Source material section start
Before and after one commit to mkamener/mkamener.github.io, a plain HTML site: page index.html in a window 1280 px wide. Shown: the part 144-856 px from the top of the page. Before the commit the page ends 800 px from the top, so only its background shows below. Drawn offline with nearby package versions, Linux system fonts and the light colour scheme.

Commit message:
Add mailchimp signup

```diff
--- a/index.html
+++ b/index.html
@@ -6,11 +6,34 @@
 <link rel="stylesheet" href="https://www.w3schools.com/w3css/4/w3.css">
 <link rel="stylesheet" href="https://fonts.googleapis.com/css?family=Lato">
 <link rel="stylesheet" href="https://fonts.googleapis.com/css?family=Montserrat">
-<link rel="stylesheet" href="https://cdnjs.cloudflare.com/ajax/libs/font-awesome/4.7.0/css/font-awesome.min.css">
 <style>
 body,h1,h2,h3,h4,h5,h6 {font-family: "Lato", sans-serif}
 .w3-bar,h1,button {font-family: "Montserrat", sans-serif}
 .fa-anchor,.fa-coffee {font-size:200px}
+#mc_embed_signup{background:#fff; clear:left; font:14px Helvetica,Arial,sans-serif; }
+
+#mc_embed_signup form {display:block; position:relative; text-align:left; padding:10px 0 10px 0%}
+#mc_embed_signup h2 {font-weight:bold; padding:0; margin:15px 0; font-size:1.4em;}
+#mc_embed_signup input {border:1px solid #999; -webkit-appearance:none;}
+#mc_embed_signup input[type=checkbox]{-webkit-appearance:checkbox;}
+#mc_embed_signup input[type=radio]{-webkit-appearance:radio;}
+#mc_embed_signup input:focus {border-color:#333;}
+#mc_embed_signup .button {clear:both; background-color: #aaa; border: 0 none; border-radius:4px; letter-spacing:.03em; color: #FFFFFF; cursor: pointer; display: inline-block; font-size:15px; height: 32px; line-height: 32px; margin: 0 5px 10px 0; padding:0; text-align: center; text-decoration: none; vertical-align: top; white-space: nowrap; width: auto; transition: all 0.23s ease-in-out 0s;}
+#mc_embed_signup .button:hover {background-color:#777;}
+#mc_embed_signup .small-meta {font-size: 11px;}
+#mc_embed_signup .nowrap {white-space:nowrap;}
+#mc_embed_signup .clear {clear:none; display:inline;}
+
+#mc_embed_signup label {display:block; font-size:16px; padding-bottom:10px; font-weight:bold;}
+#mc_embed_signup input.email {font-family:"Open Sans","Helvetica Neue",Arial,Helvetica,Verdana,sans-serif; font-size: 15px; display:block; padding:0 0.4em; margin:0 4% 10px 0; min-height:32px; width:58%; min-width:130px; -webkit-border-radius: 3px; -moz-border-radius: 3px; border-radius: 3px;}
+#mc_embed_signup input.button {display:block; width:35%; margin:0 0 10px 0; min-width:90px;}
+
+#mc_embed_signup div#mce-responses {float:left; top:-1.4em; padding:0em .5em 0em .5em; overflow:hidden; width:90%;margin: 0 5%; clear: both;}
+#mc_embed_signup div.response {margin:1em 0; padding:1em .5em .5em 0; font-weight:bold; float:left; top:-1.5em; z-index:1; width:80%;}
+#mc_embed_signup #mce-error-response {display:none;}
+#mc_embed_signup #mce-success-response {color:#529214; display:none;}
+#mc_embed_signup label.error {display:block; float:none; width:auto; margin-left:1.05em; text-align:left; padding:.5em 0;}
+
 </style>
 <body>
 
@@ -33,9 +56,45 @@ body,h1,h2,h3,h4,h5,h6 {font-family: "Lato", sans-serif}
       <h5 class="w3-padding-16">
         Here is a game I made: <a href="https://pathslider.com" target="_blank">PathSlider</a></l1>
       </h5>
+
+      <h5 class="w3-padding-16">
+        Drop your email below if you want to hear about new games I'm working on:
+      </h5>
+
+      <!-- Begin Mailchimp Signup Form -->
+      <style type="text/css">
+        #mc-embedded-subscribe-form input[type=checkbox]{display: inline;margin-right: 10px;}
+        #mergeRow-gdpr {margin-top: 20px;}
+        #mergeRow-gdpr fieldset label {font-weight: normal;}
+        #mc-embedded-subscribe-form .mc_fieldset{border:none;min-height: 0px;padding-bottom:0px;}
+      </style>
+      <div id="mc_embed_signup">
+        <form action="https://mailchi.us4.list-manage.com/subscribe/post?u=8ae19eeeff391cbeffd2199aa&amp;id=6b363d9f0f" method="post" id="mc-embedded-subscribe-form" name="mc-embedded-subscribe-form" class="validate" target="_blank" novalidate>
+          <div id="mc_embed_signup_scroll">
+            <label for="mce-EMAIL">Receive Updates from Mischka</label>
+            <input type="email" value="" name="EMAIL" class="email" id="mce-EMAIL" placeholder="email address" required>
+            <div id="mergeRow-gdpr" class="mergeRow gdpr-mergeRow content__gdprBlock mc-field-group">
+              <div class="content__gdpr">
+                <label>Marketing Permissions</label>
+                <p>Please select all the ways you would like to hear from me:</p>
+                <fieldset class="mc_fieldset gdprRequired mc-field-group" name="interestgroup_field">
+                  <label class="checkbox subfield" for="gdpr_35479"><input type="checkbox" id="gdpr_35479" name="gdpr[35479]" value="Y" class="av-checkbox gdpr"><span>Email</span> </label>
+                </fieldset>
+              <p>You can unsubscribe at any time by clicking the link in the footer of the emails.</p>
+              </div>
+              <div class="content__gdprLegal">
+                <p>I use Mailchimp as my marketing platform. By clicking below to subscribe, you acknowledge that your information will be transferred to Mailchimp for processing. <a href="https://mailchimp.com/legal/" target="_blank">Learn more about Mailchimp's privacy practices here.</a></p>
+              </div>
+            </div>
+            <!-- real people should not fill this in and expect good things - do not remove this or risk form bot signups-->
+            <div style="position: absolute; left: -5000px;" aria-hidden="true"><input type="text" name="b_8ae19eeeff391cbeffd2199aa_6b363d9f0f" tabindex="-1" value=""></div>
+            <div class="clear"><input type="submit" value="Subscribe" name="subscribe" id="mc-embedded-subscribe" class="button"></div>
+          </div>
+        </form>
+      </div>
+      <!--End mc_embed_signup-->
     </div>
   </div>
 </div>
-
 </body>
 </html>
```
Source material section end
§ Exercise instructions:
Read through the records above and copy the lines that contain "label".

§ Answer to this problem:
+#mc_embed_signup label {display:block; font-size:16px; padding-bottom:10px; font-weight:bold;}
+#mc_embed_signup label.error {display:block; float:none; width:auto; margin-left:1.05em; text-align:left; padding:.5em 0;}
+        #mergeRow-gdpr fieldset label {font-weight: normal;}
+            <label for="mce-EMAIL">Receive Updates from Mischka</label>
+                <label>Marketing Permissions</label>
+                  <label class="checkbox subfield" for="gdpr_35479"><input type="checkbox" id="gdpr_35479" name="gdpr[35479]" value="Y" class="av-checkbox gdpr"><span>Email</span> </label>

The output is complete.